Larga seal, Largha seal
The spotted seal (Phoca largha ), also known as the larga seal or largha seal, is a member of the family Phocidae, and is considered a "true seal". It inhabits ice floes and waters of the north Pacific Ocean and adjacent seas. It is primarily found along the continental shelf of the Beaufort, Chukchi, Bering and Okhotsk Seas and south to the northern Yellow Sea and it migrates south as far as northern Huanghai and the western Sea of Japan. It is also found in Alaska from the southeastern Bristol Bay to Demarcation Point during the ice-free seasons of summer and autumn when spotted seals mate and have pups. Smaller numbers are found in the Beaufort Sea. It is sometimes mistaken for the harbor seal to which it is closely related and spotted seals and harbor seals often mingle together in areas where their habitats overlap.Show More
The reduction in arctic ice floes due to global warming led to concerns that the spotted seal was threatened with extinction. Studies were conducted on its population numbers, with the conclusion, as of October 15, 2009, that the spotted seal population in Alaskan waters is not currently to be listed as endangered by NOAA.Show Less
The Spotted seal is a "true seal" with a small body, a rounded head and short flippers. The coats of adults have dark spots over light gray to silver. As pups they are pure white. These ice dwellers form seasonal family groups and prefer open seas.
Spotted seals are found in areas around the North Pacific Ocean, from Alaska’s coast, through the Bering Sea, and to the Sea of Okhotsk, Yellow Sea, Sea of Japan, and Bohai Sea. They can also be found as far to the north as the Arctic Ocean, to the west to about 170 degrees east, as well as eastward to Canada in the Mackenzie River Delta. This species inhabits the southern edge of pack ice from winter until early summer, and then moves into coastal areas, such as river mouths, for late summer and autumn. It usually hauls out and breeds on ice, but sometimes comes ashore on sand bars and beaches, and at some sites along the coast of Asia, they will breed on small, remote islands.

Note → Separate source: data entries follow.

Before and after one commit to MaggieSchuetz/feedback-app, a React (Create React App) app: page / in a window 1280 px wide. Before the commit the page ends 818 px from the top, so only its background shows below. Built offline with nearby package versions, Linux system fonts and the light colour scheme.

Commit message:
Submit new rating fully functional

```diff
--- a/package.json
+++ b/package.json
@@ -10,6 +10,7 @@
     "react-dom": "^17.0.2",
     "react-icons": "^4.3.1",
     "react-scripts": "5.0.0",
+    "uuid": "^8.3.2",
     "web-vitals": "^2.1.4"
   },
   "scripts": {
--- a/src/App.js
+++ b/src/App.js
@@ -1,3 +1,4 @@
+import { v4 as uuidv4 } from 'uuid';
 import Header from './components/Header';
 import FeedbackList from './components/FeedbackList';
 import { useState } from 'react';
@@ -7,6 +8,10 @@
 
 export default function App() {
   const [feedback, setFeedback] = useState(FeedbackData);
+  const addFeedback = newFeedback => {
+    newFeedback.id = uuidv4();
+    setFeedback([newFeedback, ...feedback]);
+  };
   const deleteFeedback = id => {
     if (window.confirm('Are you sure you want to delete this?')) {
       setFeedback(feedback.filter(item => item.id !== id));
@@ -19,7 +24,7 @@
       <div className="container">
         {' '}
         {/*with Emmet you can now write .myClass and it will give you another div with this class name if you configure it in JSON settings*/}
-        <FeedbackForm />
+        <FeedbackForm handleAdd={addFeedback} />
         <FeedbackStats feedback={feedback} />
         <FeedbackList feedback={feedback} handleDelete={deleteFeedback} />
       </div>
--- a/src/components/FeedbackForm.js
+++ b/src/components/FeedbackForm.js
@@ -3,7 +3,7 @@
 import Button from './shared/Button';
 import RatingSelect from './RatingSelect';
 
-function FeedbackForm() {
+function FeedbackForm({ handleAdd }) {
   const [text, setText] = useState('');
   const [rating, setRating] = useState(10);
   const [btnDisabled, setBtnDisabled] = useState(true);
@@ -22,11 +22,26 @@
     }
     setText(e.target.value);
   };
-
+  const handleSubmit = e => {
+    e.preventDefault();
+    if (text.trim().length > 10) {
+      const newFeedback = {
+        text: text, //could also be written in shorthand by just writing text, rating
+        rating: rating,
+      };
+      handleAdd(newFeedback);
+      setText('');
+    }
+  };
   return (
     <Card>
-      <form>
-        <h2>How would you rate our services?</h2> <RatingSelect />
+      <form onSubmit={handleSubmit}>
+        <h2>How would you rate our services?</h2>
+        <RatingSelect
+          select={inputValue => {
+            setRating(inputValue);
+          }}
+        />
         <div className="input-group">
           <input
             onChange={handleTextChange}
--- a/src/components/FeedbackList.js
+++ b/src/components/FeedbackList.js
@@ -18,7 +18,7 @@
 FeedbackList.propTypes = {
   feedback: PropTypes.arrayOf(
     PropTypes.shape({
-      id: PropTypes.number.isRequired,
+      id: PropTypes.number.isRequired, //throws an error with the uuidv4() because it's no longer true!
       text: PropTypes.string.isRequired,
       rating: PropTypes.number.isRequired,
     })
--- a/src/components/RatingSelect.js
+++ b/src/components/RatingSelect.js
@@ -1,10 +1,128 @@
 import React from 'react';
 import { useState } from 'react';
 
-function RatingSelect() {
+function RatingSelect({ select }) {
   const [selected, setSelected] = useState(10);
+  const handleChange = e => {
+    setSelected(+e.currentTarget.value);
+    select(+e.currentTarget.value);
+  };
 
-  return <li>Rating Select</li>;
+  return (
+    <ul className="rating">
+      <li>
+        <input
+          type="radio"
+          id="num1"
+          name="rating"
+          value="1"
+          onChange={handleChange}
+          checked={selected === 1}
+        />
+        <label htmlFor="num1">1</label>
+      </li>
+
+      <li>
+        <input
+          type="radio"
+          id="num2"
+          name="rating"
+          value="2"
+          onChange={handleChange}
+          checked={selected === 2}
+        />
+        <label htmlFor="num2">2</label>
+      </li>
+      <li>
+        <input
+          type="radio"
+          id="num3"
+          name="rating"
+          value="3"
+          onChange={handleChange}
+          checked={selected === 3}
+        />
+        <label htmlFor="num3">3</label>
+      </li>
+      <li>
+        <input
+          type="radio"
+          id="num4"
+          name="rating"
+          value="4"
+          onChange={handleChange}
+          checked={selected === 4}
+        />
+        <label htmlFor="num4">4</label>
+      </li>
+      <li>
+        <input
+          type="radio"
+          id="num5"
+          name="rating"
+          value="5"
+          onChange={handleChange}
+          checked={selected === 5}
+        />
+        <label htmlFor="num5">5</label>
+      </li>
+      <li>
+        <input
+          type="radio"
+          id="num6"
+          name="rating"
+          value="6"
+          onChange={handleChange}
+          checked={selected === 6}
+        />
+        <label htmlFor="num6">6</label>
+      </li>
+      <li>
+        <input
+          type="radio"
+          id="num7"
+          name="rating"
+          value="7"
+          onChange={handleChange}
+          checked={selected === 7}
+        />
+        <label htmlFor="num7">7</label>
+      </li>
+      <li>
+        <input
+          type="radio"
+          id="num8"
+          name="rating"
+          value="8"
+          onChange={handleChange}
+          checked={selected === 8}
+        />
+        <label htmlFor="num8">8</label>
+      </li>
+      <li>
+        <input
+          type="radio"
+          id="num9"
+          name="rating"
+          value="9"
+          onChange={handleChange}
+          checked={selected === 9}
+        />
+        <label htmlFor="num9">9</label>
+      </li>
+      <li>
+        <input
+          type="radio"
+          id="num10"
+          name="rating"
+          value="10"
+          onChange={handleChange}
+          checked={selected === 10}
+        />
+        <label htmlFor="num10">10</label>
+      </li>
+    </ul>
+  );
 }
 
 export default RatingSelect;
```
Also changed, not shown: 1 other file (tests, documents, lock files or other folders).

Detailed studies on the Spotted seal are difficult, as these animals are wary and do not tolerate humans well, quickly entering the water when sensing a possible threat. They are solitary for parts of the year, gregarious at other times. They are frequently seen at haul-out sites on ice or on the shore where several individuals or a large group leaves the water to gather. Usually haul-outs are near abundant food sources. Such groups are sometimes called “onshore associations” or OAs. Four types of OAs are seen during the year. These are: preliminary, reproductive, molting, and recovery, the last being a phase to rehabilitate after the reproduction and molting phases, which are energy intensive. OAs can vary in the gender and age of individuals during the year as the purpose of the OA changes.
Spotted seals are annually monogamous instead of polygynous, which is unusual among seals. Mating pairs form when females are ready to bear a pup from the mating of the previous year. The pair stays together until the pup is weaned and the female mates again. Breeding is usually around April or May, in the spring, but can take place in Asian waters as early as January. A single pup is produced the following spring. Gestation will last 7 to 9 months, though delayed implantation after breeding may extend the pregnancy to nearly a year. When 2 to 4 weeks old pups are weaned, their lanugo has been shed and they are able to leave the ice to start learning to forage in the water. Females reach maturity at 3 to 4 years of age and males usually at 4 to 5 years old.
Commercial harvesting of fish is a threat to Spotted seals because of competition for prey species with fisheries. Injuries and entanglements from fishing gear are another problem, especially off the Japanese coast and in the Sea of Okhotsk. Fishermen in some areas shoot small numbers of these animals, and small culls also take place to limit the damage to fisheries. Poor environmental conditions injure or kill this species, mainly pups that get caught between the sheets of pack ice that collide. A newer, potentially bigger risk is from gas and oil exploration and extraction, which could destroy their habitat and cause direct disturbance to seals as well as the risk of oil spills and pollution. The biggest threat is the predicted reduction of sea ice dye to climate change.
According to the IUCN Red List, the total Spotted seal population size is around 640,000 individuals, with over 460,000 seals in the Bering Sea; in the Sea of Okhotsk -180,000 individuals, and around 3,300 individuals in the Sea of Japan and the Yellow Sea. Currently spotted seals are classified as Least Concern (LC) on the IUCN Red List.
As piscivores, Spotted seals may have an influence on populations of fish.